Article Summary: When you go to the store and something costs \$3 and you hand the clerk a \$5 bill you will receive \$2 in return. This is pretty easy to keep account of as the two one dollar bills are whole numbers. But which price savings would you rather have 25% off, 1/4 off, or only pay 0.75 the cost? They are all the same, but somehow look a little different.

When you go to the store and something costs \$3 and you hand the clerk a \$5 bill you will receive \$2 in return. This is pretty easy to keep account of as the two one dollar bills are whole numbers. But what if 10% sales tax was added to the \$2 purchase? Then, you would have to pay an increase of 1/10 to your purchase. You change would no longer be \$3 but \$2.80. Yes, simply making a slight change to a whole number brings you right into the world of fractions, decimals and percents. Fractions, decimals and percents are everywhere and you simply can not avoid them even if you tried. One would believe that the commonality of these three values would lead to people understanding them better but many are still a little bit in the dark as to their value. So, it becomes important to understand what they are and how they differ from one another.

A fraction refers to "part" of a whole number. For example, 1 is a whole number and if you were to cut it in half you would be left with the fraction of 1/2 A fraction is made up of two separate whole numbers a numerator and a common denominator. In 1/2, the number two is known as the common denominator and the 1 is the numerator.

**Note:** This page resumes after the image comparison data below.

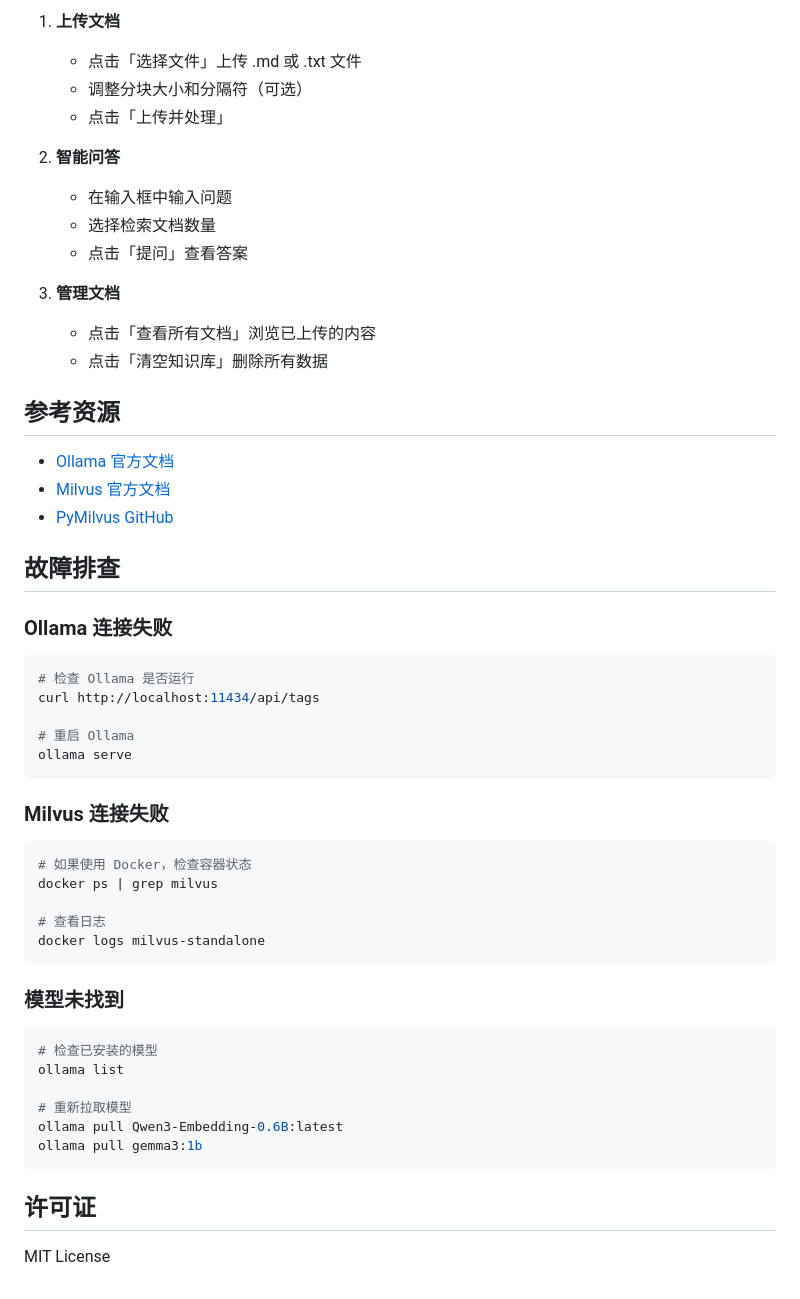
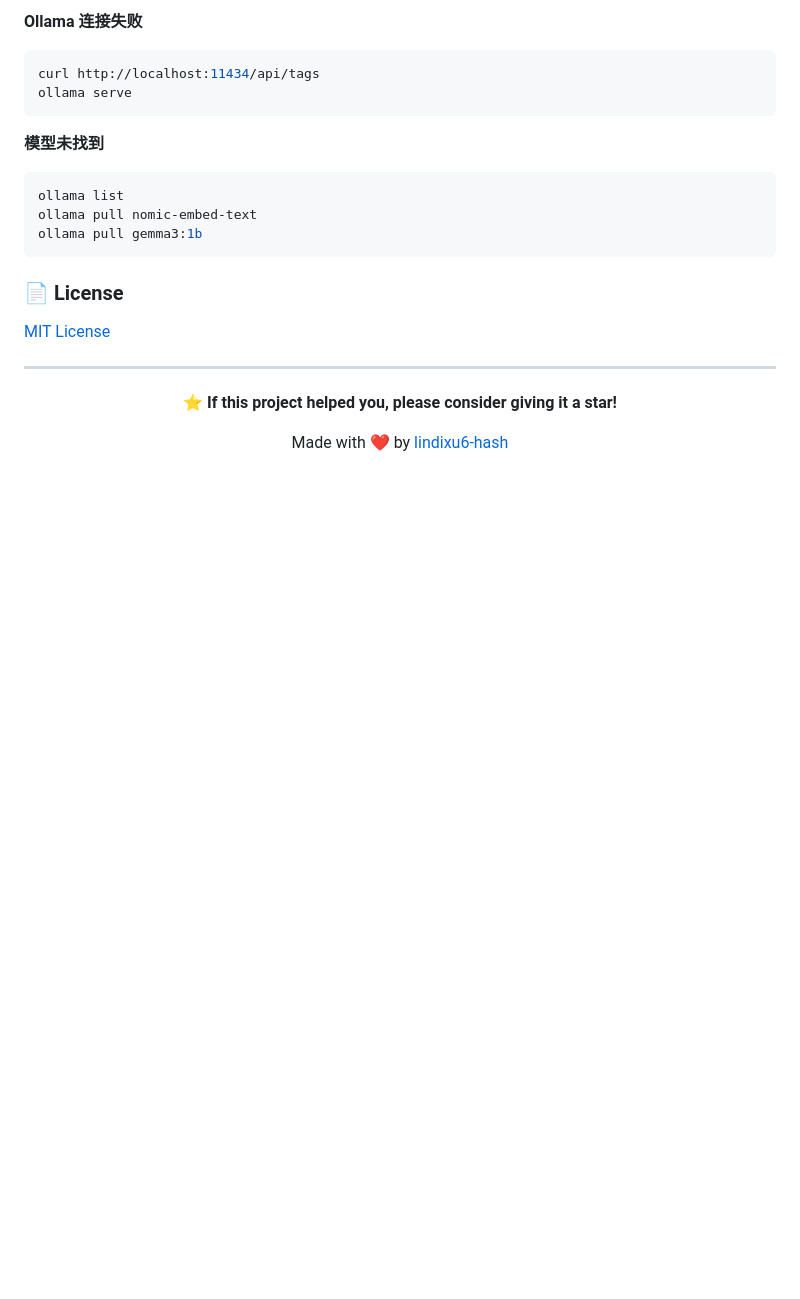
Before and after one commit to lindixu6-hash/knowledge-rag, a Markdown page: README.md, the part around one of its changes. Rendered like a GitHub page; blank space fills up the shorter version.

````diff
--- a/README.md
+++ b/README.md
@@ -156,54 +150,27 @@ export MILVUS_PORT="19530"
 
-1. **上传文档**
-   - 点击「选择文件」上传 .md 或 .txt 文件
-   - 调整分块大小和分隔符（可选）
-   - 点击「上传并处理」
-
-2. **智能问答**
-   - 在输入框中输入问题
-   - 选择检索文档数量
-   - 点击「提问」查看答案
-
-3. **管理文档**
-   - 点击「查看所有文档」浏览已上传的内容
-   - 点击「清空知识库」删除所有数据
-
-## 参考资源
-
-- [Ollama 官方文档](https://docs.ollama.com/capabilities/embeddings)
-- [Milvus 官方文档](https://milvus.io/docs/quickstart.md)
-- [PyMilvus GitHub](https://github.com/milvus-io/pymilvus)
-
-## 故障排查
-
-### Ollama 连接失败
+**Ollama 连接失败**
 ```bash
-# 检查 Ollama 是否运行
 curl http://localhost:11434/api/tags
-
-# 重启 Ollama
 ollama serve
 ```
 
-### Milvus 连接失败
+**模型未找到**
 ```bash
-# 如果使用 Docker，检查容器状态
-docker ps | grep milvus
-
-# 查看日志
-docker logs milvus-standalone
-```
-
-### 模型未找到
-```bash
-# 检查已安装的模型
 ollama list
-
-# 重新拉取模型
-ollama pull Qwen3-Embedding-0.6B:latest
+ollama pull nomic-embed-text
 ollama pull gemma3:1b
 ```
 
-## 许可证
+### 📄 License
 
-MIT License
+[MIT License](LICENSE)
+
+---
+
+<div align="center">
+
+**⭐ If this project helped you, please consider giving it a star!**
+
+Made with ❤️ by [lindixu6-hash](https://github.com/lindixu6-hash)
+
+</div>
````
Also changed, not shown: other parts of README.md (+108 -114 lines).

The relationship between fractions, decimals and percents is clear when you look at the fraction 1/2. When you divide the numerator by the common denominator you get a decimal. That is seen in the following: 1 divided by 2 equals .5. This relates to a percentage in the sense that .5 is a half and half is represented in percents as 50%. So, if .5 = 50% and 1/2= .5 then 1/2= 50%. Making a fraction into a percent is easy as you simply place the percentage over the whole number 100 and then reduce it. So, 50% becomes 50/100 which is reduced to 1/2. 50% becomes a decimal by then dividing the whole number by a common denominator. 1/2 becomes 2 divided by 1 which equals .5 So, the relationship between fractions, decimals and percents is that they are simply different numerical expressions of the same value.

This is commonly known as a mixed number which is the result of an improper fraction. Improper fractions (colloquially called a 'top heavy' fraction) are fractions that have a numerator that is greater than the common denominator. For example, 33 1/3 would appear as the following fraction 10/3. When reducing the fraction the result is the improper number .333 with the threes going on into infinity. Interestingly, fractions never appear in decimals, however, as 33 1/3% would be reflected as .333.

But, once again, while they look different they simply express the same values through different representations. For example, did you know, however, that there is a method of telling time known as the decimal method? When we look at the clock - even a digital clock - we are looking at fractions based on 24 hours in the day. (Actually 12 hours but we realize that the same time slots are repeated during AM or PM) The decimal system, however, bases its ability to tell time on using decimals and the power of ten. This is commonly called military time and is ranges from 0000 to 2400 hours. Both methods are designed to express the passage of 24 hours and both do so accurately. They simply do it in a different representational method.

So, you can say that fractions, percents and decimals are two sides of the proverbial same coin with each having their own unique traits.